Every line of the records that contains the string "index" counts once; give the total and nothing else.

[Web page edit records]
──────────

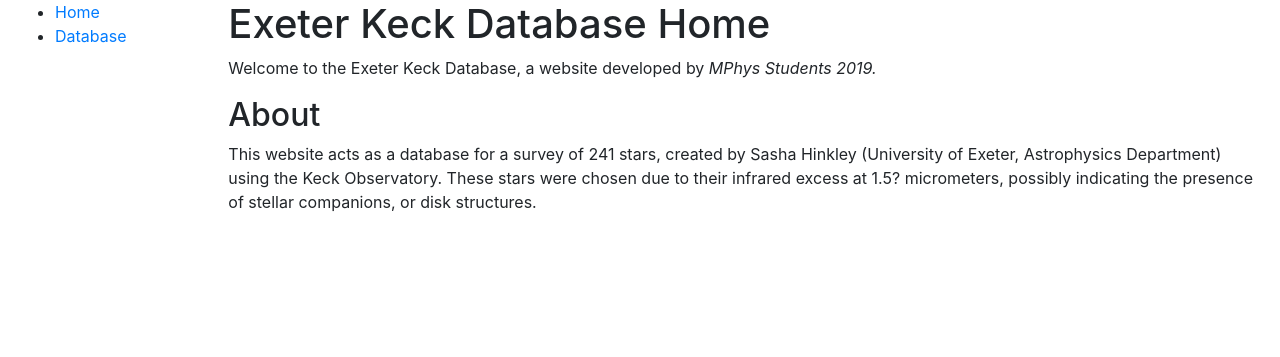
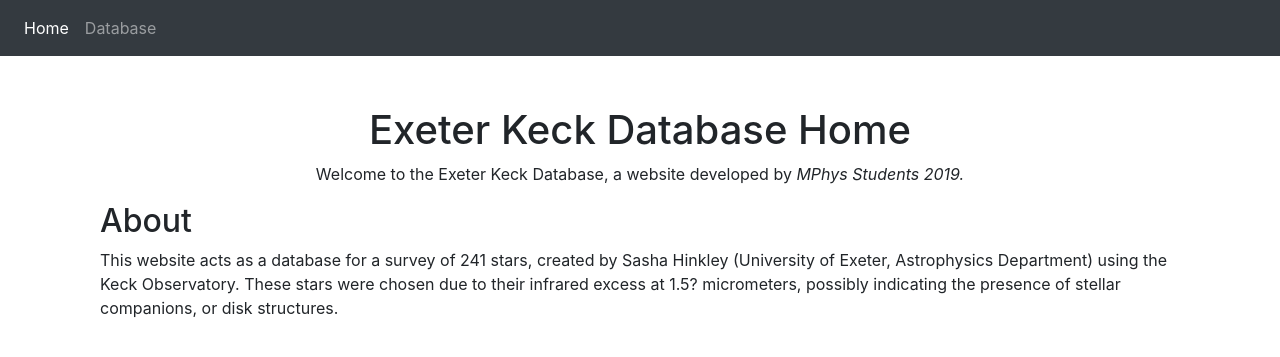
Before and after one commit to jakeharkett/mphys-titanic, a Django app: page /keckdatabase/ in a window 1280 px wide. Shown: the top 357 px of the page. Run offline with Django 3.2, Linux system fonts and the light colour scheme; data comes from the database, SQL or seed files in the repository; both versions use the stored data as it was after the commit; some libraries are stand-ins or nearby versions.

Commit message:
Website style changes
Added some styling to the site, including a table view for the database page, and chanegd the formatting of object pages. Also removed some "***" characters from the spreadsheet that were creating issues with reading from the SQL database  into Django models.

```diff
--- a/Website/exekeckdbsite/keckdatabase/models.py
+++ b/Website/exekeckdbsite/keckdatabase/models.py
@@ -3,7 +3,7 @@
 
 
 class Measurements(models.Model):
-    mid = models.IntegerField(primary_key=True, blank=False)
+    mid = models.IntegerField(primary_key=True, blank=True)
     mtype = models.TextField(blank=True, null=True)
     distance = models.DecimalField(blank=True, null=True, max_digits=5, decimal_places=1)  # This field type is a guess.
     gaiadistance = models.DecimalField(blank=True, null=True, max_digits=20, decimal_places=2)  # This field type is a guess.
--- /dev/null
+++ b/Website/exekeckdbsite/keckdatabase/static/keckdatabase/style.css
@@ -0,0 +1,3 @@
+.objectlist{
+    list-style: none;
+}
--- a/Website/exekeckdbsite/keckdatabase/static/styles.css
+++ /dev/null
@@ -1,5 +0,0 @@
-.sidebar-nav {
-    margin-top: 20px;
-    padding: 0;
-    list-style: none;
-}
--- a/Website/exekeckdbsite/keckdatabase/templates/base_generic.html
+++ b/Website/exekeckdbsite/keckdatabase/templates/base_generic.html
@@ -7,21 +7,29 @@
   <link rel="stylesheet" href="https://stackpath.bootstrapcdn.com/bootstrap/4.1.3/css/bootstrap.min.css" integrity="sha384-MCw98/SFnGE8fJT3GXwEOngsV7Zt27NXFoaoApmYm81iuXoPkFOJwJ8ERdknLPMO" crossorigin="anonymous">
   <!-- Add additional CSS in static file -->
   {% load static %}
-  <link rel="stylesheet" href="{% static 'css/styles.css' %}">
+  <link rel="stylesheet" type="text/css" href="{% static 'keckdatabase/style.css' %}">
 </head>
 <body>
-  <div class="container-fluid">
-    <div class="row">
-      <div class="col-sm-2">
-      {% block sidebar %}
-        <ul class="sidebar-nav">
-          <li><a href="{% url 'index' %}">Home</a></li>
-          <li><a href="{% url 'objects' %}">Database</a></li>
-        </ul>
-     {% endblock %}
-      </div>
-      <div class="col-sm-10 ">{% block content %}{% endblock %}</div>
-    </div>
+    <nav class="navbar navbar-expand-lg navbar-dark bg-dark" style="margin-bottom: 50px;">
+        <button class="navbar-toggler" type="button" data-toggle="collapse" data-target="#navbarSupportedContent" aria-controls="navbarSupportedContent" aria-expanded="false" aria-label="Toggle navigation">
+          <span class="navbar-toggler-icon"></span>
+        </button>
+
+        <div class="collapse navbar-collapse" id="navbarSupportedContent">
+          <ul class="navbar-nav mr-auto">
+            <li class="nav-item active">
+              <a class="nav-link" href="{% url 'index' %}">Home</a>
+            </li>
+            <li class="nav-item">
+              <a class="nav-link" href="{% url 'objects' %}">Database</a>
+            </li>
+          </ul>
+        </div>
+      </nav>
+
+
+  <div class="container">
+      <div class="col-sm-12">{% block content %}{% endblock %}</div>
   </div>
 </body>
 </html>
--- a/Website/exekeckdbsite/keckdatabase/templates/index.html
+++ b/Website/exekeckdbsite/keckdatabase/templates/index.html
@@ -1,8 +1,9 @@
 {% extends "base_generic.html" %}
 
 {% block content %}
-  <h1>Exeter Keck Database Home</h1>
-  <p>Welcome to the Exeter Keck Database, a website developed by <em>MPhys Students 2019.</em></p>
+  <h1 align="center">Exeter Keck Database Home</h1>
+  <p align="center">Welcome to the Exeter Keck Database, a website developed by <em>MPhys Students 2019.</em></p>
+
   <h2>About</h2>
   <p>
       This website acts as a database for a survey of {{ num_objects }} stars, created by Sasha Hinkley (University of Exeter, Astrophysics Department)
--- a/Website/exekeckdbsite/keckdatabase/urls.py
+++ b/Website/exekeckdbsite/keckdatabase/urls.py
@@ -4,5 +4,5 @@
 urlpatterns = [
     path('', views.index, name='index'),
     path('objects/', views.ObjectListView.as_view(), name="objects"),
-    path('objects/<int:pk>', views.ObjectDetailView.as_view(), name="object-detail")
+    path('objects/<int:pk>', views.ObjectDetailView.as_view(), name="object-detail"),
 ]
--- a/Website/exekeckdbsite/keckdatabase/views.py
+++ b/Website/exekeckdbsite/keckdatabase/views.py
@@ -15,6 +15,13 @@
 class ObjectListView(generic.ListView):
     model = Object
 
+    def get_context_data(self, **kwargs):
+        context = super(ObjectListView, self).get_context_data(**kwargs)
+        context['measurement'] = Measurements.objects.all()
+        context['observation'] = Observations.objects.all()
+
+        return context
+
 class ObjectDetailView(generic.DetailView):
     model = Object
     context_object_name = "object-detail"
```
Also changed, not shown: Website/exekeckdbsite/keckdatabase/templates/keckdatabase/object_detail.html (+41 -15 lines), Website/exekeckdbsite/keckdatabase/templates/keckdatabase/object_list.html (+23 -8 lines), Web-Database/KeckSpreadsheet.csv, Website/exekeckdbsite/exekeckdbsite/databases/keckdatabase.db.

──────────

== Response box ==
5